he thought we should ronse, awaken from our lethargy,
and apply the remedy before it was too late. An hour
should not be lost in acceding to the just, equitable, and
unanswerable claims of our catholic brethren.
objected to him, why, such being his sentiments, did he,
upon a former occasion, express his regret that the pe-
tition had been at the present period introduced ; he was
ready to answer, that his regret then arose not from any
disapprobation of the time of presenting the petition, or
still less of the prayer of that petition, but because
he thought that at the pre-ent period there was not
oly no hope, but on the other hand, a certainty, that
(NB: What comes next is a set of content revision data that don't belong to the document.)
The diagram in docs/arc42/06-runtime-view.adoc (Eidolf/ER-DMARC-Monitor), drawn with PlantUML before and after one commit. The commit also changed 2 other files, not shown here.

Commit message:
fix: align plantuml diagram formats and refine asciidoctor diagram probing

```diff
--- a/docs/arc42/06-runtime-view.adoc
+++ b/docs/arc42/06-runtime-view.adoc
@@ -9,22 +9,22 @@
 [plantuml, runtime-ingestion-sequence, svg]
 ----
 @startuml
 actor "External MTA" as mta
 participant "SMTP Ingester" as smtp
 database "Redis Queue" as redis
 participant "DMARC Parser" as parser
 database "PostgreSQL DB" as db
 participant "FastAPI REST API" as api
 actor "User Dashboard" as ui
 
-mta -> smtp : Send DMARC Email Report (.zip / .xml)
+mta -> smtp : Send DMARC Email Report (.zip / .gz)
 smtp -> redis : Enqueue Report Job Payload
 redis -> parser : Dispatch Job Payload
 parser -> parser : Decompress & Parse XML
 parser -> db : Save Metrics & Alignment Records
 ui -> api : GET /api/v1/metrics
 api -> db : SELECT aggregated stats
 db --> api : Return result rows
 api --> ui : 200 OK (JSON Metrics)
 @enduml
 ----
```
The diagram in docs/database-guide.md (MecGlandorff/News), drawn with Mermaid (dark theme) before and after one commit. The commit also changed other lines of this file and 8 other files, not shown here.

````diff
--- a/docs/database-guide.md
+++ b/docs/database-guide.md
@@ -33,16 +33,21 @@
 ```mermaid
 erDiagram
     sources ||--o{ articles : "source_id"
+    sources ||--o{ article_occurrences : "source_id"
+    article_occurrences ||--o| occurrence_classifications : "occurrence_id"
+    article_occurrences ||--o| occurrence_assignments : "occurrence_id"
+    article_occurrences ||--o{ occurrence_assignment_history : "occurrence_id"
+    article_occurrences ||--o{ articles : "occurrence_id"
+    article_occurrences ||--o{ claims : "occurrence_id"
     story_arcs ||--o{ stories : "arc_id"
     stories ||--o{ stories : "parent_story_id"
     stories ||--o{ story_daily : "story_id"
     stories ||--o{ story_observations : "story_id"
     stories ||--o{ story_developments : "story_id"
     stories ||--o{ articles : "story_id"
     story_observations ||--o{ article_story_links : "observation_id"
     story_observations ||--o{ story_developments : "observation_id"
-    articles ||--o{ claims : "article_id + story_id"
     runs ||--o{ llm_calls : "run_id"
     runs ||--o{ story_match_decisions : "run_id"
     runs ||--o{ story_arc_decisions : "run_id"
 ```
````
their claims would be rejected: and his regret arose from
bis dread of the exasperation produced by such rejection;
for it was not in the nature of men to be disappointed,
and not manfully to feel that disappointment. At the same
time he was satisfied, that if the catholics had seen in his
majesty's present government any wish to accommodate,
any disposition to conciliate them, they would have wait-
ed more patiently; but from the ill-judged policy that had
so recently been evinced towards that body, they were
compelled to appeal 10 the constitutional organ for a legi.
timate object. In the late government, of which he had
been an bumble member, they had brought in a bill
which, if its object had been si'erally translated into its
title, might have been called a bill to prevent 100,000
men of his majesty's subjects from joining the French.
This bill certainly was not meant to embrace any of the
great objects had in view by the catholics : it was rather
meant as a peace-offering, as a forerunner of better times;
and might be said to have been sent forth as the dove
with the olive-branch, to tell the persecuted catholics
that the waters had subsided, and that the rising day
would son restore her original beauties to the face of Na-
ture. He was grieved to find that such had been the po.
licy of the present government; noilring to allay, sooth,
or reconcil, but every thing to incite and exasperate. Why
was this? At any time, such conduct would have been
imp li ic; but, at the present crisis, it was such a union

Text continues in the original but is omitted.